But the Warriors, whether they play in Oakland, San Francisco, Pier 30, Pier 32, Westeros, Hobbiton, the Duchy of Grand Fenwick, Curryvania, the Klingon Empire, the Death Star or Planet Nine, are relocating, and once they break the seal on the earth in 12 days, Welts and his fellow elves will almost surely play the team’s future name as a mildly tedious cliffhanger.

Hey, fun is where you find it.

The matter of the team’s relocation will be a sore subject among lifelong East Bay residents, who have put up with the Warriors for 45 years in various stages of development, including the current “We Almost Never Lose” stage. They regard the Warriors’ transplantation to San Francisco to be an unspeakable crime given the high level of fan allegiance afforded them in Oakland.

And yes, they regard Oakland and San Francisco as very real places, as opposed to Golden State, Freedonia, Vulgaria or the Nexus of All Realities.

It is not yet fully known what San Franciscans think of this development, but that’s the nature of the gamble here. They may embrace the Warriors as the new toy in town and then lose interest, and frankly, neither Welts nor anyone else knows the answer to that.

Either way, their die is cast, and Joe Lacob and Peter Guber are now future former Oakland fixtures.

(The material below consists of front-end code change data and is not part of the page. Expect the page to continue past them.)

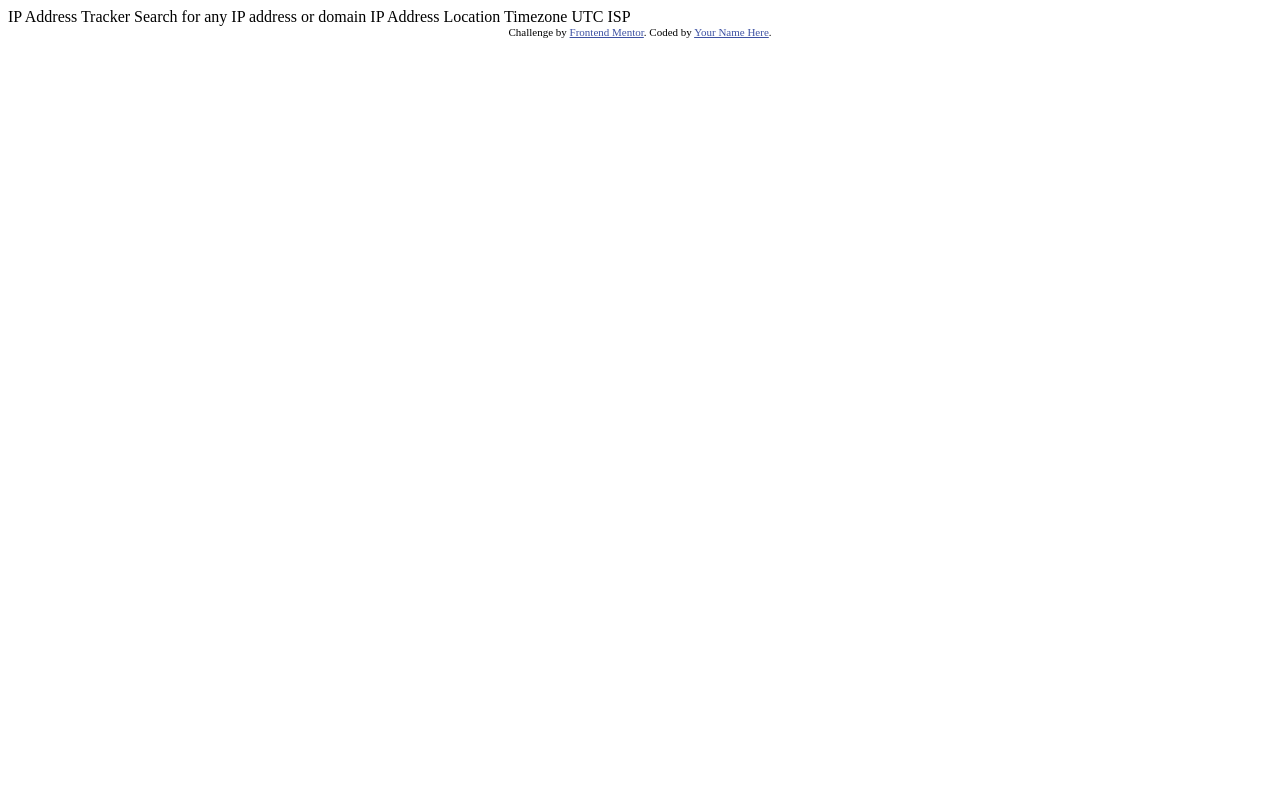
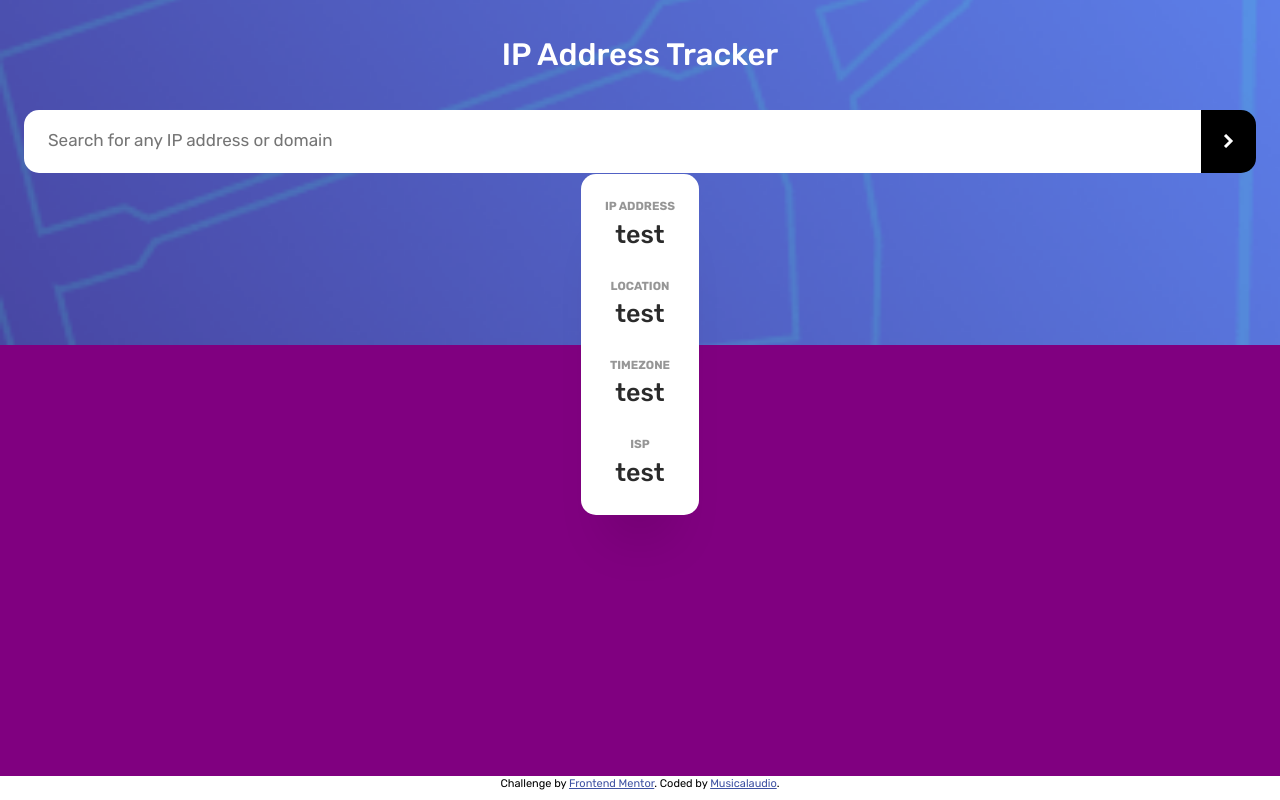
Before and after one commit to Musicalaudio/ip-address-tracker, a plain HTML site: page index.html in a window 1280 px wide. Drawn offline with Linux system fonts and the light colour scheme.

Commit message:
styled layout of page and the header section

```diff
--- a/index.html
+++ b/index.html
@@ -1,34 +1,69 @@
 <!DOCTYPE html>
 <html lang="en">
   <head>
-  <meta charset="UTF-8">
-  <meta name="viewport" content="width=device-width, initial-scale=1.0"> <!-- displays site properly based on user's device -->
+    <meta charset="UTF-8" />
+    <meta name="viewport" content="width=device-width, initial-scale=1.0" />
+    <!-- displays site properly based on user's device -->
 
-  <link rel="icon" type="image/png" sizes="32x32" href="./images/favicon-32x32.png">
+    <link
+      rel="icon"
+      type="image/png"
+      sizes="32x32"
+      href="./images/favicon-32x32.png" />
 
     <title>Frontend Mentor | IP Address Tracker</title>
-
     <!-- Feel free to remove these styles or customise in your own stylesheet 👍 -->
-  <style>
-    .attribution { font-size: 11px; text-align: center; }
-    .attribution a { color: hsl(228, 45%, 44%); }
-  </style>
+    <link rel="preconnect" href="https://fonts.googleapis.com" />
+    <link rel="preconnect" href="https://fonts.gstatic.com" crossorigin />
+    <link
+      href="https://fonts.googleapis.com/css2?family=Rubik:wght@400;500;700&display=swap"
+      rel="stylesheet" />
+    <link rel="stylesheet" href="./styles/reset.css" />
+    <link rel="stylesheet" href="./styles/main.css" />
+    <script src="./main.js" defer></script>
   </head>
   <body>
-
-  IP Address Tracker
-
-  Search for any IP address or domain
-
-  IP Address
-  Location
-  Timezone
-    UTC <!-- add offset value dynamically using the API -->
-  ISP
+    <section class="ip-search wrapper">
+      <h1>IP Address Tracker</h1>
+      <form class="ip-search__form">
+        <input
+          type="text"
+          placeholder="Search for any IP address or domain"
+          required
+          aria-label="Enter IP Address here" />
+        <button type="submit" class="ip-search__form">
+          <span class="sr-only">Submit IP Address</span>
+        </button>
+      </form>
+    </section>
+    <section class="stats">
+      <div>
+        <h2>IP Address</h2>
+        <p class="">test</p>
+      </div>
+      <div>
+        <h2>Location</h2>
+        <p class="">test</p>
+      </div>
+      <div>
+        <h2>Timezone</h2>
+        <p class="">test</p>
+      </div>
+      <div>
+        <h2>ISP</h2>
+        <p class="">test</p>
+      </div>
+    </section>
+    <section class="map"></section>
+    <!-- add offset value dynamically using the API -->
 
     <div class="attribution">
-    Challenge by <a href="https://www.frontendmentor.io?ref=challenge" target="_blank">Frontend Mentor</a>.
-    Coded by <a href="#">Your Name Here</a>.
+      Challenge by
+      <a href="https://www.frontendmentor.io?ref=challenge" target="_blank"
+        >Frontend Mentor</a
+      >. Coded by
+      <a href="https://github.com/Musicalaudio" target="_blank">Musicalaudio</a
+      >.
     </div>
   </body>
 </html>
--- /dev/null
+++ b/styles/main.css
@@ -0,0 +1,135 @@
+:root {
+  /* colors */
+  --very-dark-grey: hsl(0, 0%, 17%, 1);
+  --dark-grey: hsl(0, 0%, 59%);
+  --white: hsl(0, 0%, 100%);
+  /* typography */
+  --fs-l: clamp(1.625rem, calc(1.49rem + 0.56vw), 2rem);
+  --fs-m: clamp(1.25rem, calc(1.12rem + 0.56vw), 1.625rem);
+  --fs-reg: clamp(0.75rem, calc(0.62rem + 0.56vw), 1.125rem);
+  --fs-s: clamp(0.625rem, calc(0.58rem + 0.19vw), 0.75rem);
+  --fw-thin: 400;
+  --fw-med: 500;
+  --fw-bold: 700;
+
+  --ff-main: "Rubik", sans-serif;
+}
+
+h1 {
+  font-size: var(--fs-l);
+  font-weight: var(--fw-med);
+  color: var(--white);
+  padding-bottom: clamp(1.81rem, calc(1.75rem + 0.28vw), 2rem);
+  text-align: center;
+}
+
+h2 {
+  color: var(--dark-grey);
+  font-weight: 700;
+  text-transform: uppercase;
+  font-size: var(--fs-s);
+}
+
+p {
+  font-size: var(--fs-m);
+  font-weight: 500;
+  color: var(--very-dark-grey);
+}
+
+body {
+  font-family: var(--ff-main);
+  display: grid;
+  grid-template-rows: 0.314fr 0.126fr 0.126fr 0.424fr auto;
+}
+
+.ip-search {
+  background-image: url(../images/pattern-bg-mobile.png);
+  background-size: cover;
+  background-repeat: no-repeat;
+  background-position: center;
+  display: grid;
+  align-content: start;
+  justify-items: center;
+  grid-row: 1 / span 2;
+  grid-column: 1;
+}
+
+.ip-search > * {
+  /* max-width: fit-content; */
+  /* margin-inline: auto; */
+}
+
+.ip-search form {
+  display: flex;
+  width: 100%;
+  border-radius: 0.9375rem;
+  overflow: hidden;
+  /* position: relative; */
+}
+
+.ip-search input {
+  font-size: var(--fs-reg);
+  color: var(--very-dark-grey);
+  padding-block: 1.12rem 1.19rem;
+  padding-inline: 1.5rem;
+  width: 100%;
+  text-overflow: ellipsis;
+}
+
+.ip-search button {
+  background-image: url(../images/icon-arrow.svg);
+  background-position: center;
+  background-repeat: no-repeat;
+  width: 3.625rem;
+  height: 100%;
+  background-color: black;
+}
+
+.stats {
+  background-color: var(--white);
+  border-radius: 0.9375rem;
+  box-shadow: 0px 50px 50px -25px rgba(0, 0, 0, 0.1);
+  padding: 1.5rem;
+  width: fit-content;
+  text-align: center;
+  margin-inline: auto;
+  display: flex;
+  flex-direction: column;
+  gap: 1.5rem;
+  grid-row: 2 / span 2;
+  grid-column: 1;
+  z-index: 1;
+  align-self: center;
+  /* width: 100%; */
+}
+
+.map {
+  background-color: purple;
+  grid-row: 3 / span 2;
+  grid-column: 1;
+}
+
+.wrapper {
+  padding-inline: 1.5rem;
+  padding-block: 2rem;
+}
+
+.sr-only:not(:focus):not(:active) {
+  clip: rect(0 0 0 0);
+  clip-path: inset(50%);
+  height: 1px;
+  overflow: hidden;
+  position: absolute;
+  white-space: nowrap;
+  width: 1px;
+}
+
+.attribution {
+  font-size: 0.6875rem;
+  text-align: center;
+  grid-column: 1;
+  grid-row: 5 / span 1;
+}
+.attribution a {
+  color: hsl(228, 45%, 44%);
+}
--- /dev/null
+++ b/styles/reset.css
@@ -0,0 +1,80 @@
+/* Box sizing rules
+   and remove base margins and paddings
+*/
+html {
+  box-sizing: border-box;
+}
+
+*,
+*::before,
+*::after {
+  box-sizing: inherit;
+  margin: 0;
+  padding: 0;
+}
+
+/* Remove list styles on ul, ol elements with a list role, which suggests default styling will be removed */
+ul {
+  list-style: none;
+  margin: 0;
+  padding: 0;
+}
+
+/* Set core root defaults */
+html:focus-within {
+  scroll-behavior: smooth;
+}
+
+/* Set core body defaults */
+body {
+  min-height: 100vh;
+  text-rendering: optimizeSpeed;
+  line-height: 1.5;
+}
+
+/* A elements that don't have a class get default styles */
+a:not([class]) {
+  text-decoration-skip-ink: auto;
+}
+
+/* Make images easier to work with */
+img,
+picture {
+  max-width: 100%;
+  display: block;
+}
+
+/* Inherit fonts for inputs and buttons */
+input,
+button,
+textarea,
+select {
+  font: inherit;
+  border: none;
+}
+
+p,
+h1,
+h2,
+h3,
+h4,
+h5,
+h6 {
+  overflow-wrap: break-word;
+}
+
+/* Remove all animations, transitions and smooth scroll for people that prefer not to see them */
+@media (prefers-reduced-motion: reduce) {
+  html:focus-within {
+    scroll-behavior: auto;
+  }
+
+  *,
+  *::before,
+  *::after {
+    animation-duration: 0.01ms !important;
+    animation-iteration-count: 1 !important;
+    transition-duration: 0.01ms !important;
+    scroll-behavior: auto !important;
+  }
+}
```
Also changed, not shown: main.js (added). Lines whose indentation alone changed are shown as unchanged.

Yes, they are quite fond of the exciting new real estate values and their exciting new unobstructed view of the bay, but it has long been assumed that the move would also entail changing the name back to “San Francisco” for the snob appeal.

Now Welts, who has overseen both arena projects (including the one at Piers 30 and 32 which ended up with the piers beating the Warriors in a rout), tells Comrade Poole that the San Francisco Warriors might not end up as the San Francisco Warriors after all.

“Four years ago, I think the conventional wisdom in our building here in Oakland was that yes, we should attach a city name to the team, then it becomes a more global franchise,” Welts marketing-gobbledy-gooked. “There was a lot of head-scratching four years ago about where the Golden State Warriors even played, in other parts of the world. What’s happened with the team over the course of the ensuing years, until today, has made the Warriors if not the preeminent, at least among the three best-known NBA franchises around the world. And everybody who didn’t know where the Golden State Warriors were four years ago, if you’re a fan today, anywhere in the world, you know where the Golden State Warriors are.”

In Oakland.

Now, the mic drop.

“The team’s success has caused us to really rethink whether or not that’s something we should or want to do,” he added. “I guess it’s fair to say there’s been no final decision made. But if you were a betting man, I think you would probably want to wager that the name might remain the same.”

Of course. Why not stay fictional when specificity might move fewer hoodies?

Then again, this is a team that in its 70 years has played home games in Philadelphia (the Arena, the Civic Center, Lincoln High School and Convention Hall), Hershey and Bethlehem PA, Atlantic City, Trenton, Collingswood and Camden NJ, and Saratoga Springs NY . . .

(a moment’s rest here to catch our breaths)

. . . and then after moving west in 1962, the Cow Palace, San Francisco Civic Auditorium and USF’s Memorial Gym, the Oakland Auditorium, San Jose Civic Auditorium, San Jose Arena, Richmond Auditorium, then Sacramento, Bakersfield, Fresno, San Diego, Eugene, Seattle, Phoenix and Salt Lake City.

In fact, and you can swindle the gullible at your neighborhood tavern with this one, the Warriors’ first game in San Francisco occurred almost three years before the team left Philadelphia. The Warriors played the visitors to the Minneapolis Lakers, who moved to Los Angeles a year later and had already played a regular season game at the Cow Palace earlier in the year, so this game, January 31, 1960, could have been considered a civic scouting trip for both teams as they sought new homes.

In other words, the Warriors are almost surely the most geographically vague team in the history of North American sports. Moreover, they are about to become the first team in sports history to go home for the third time under three different city names – Philadelphia, San Francisco and Krypton, or whatever the hell they want to call themselves this time.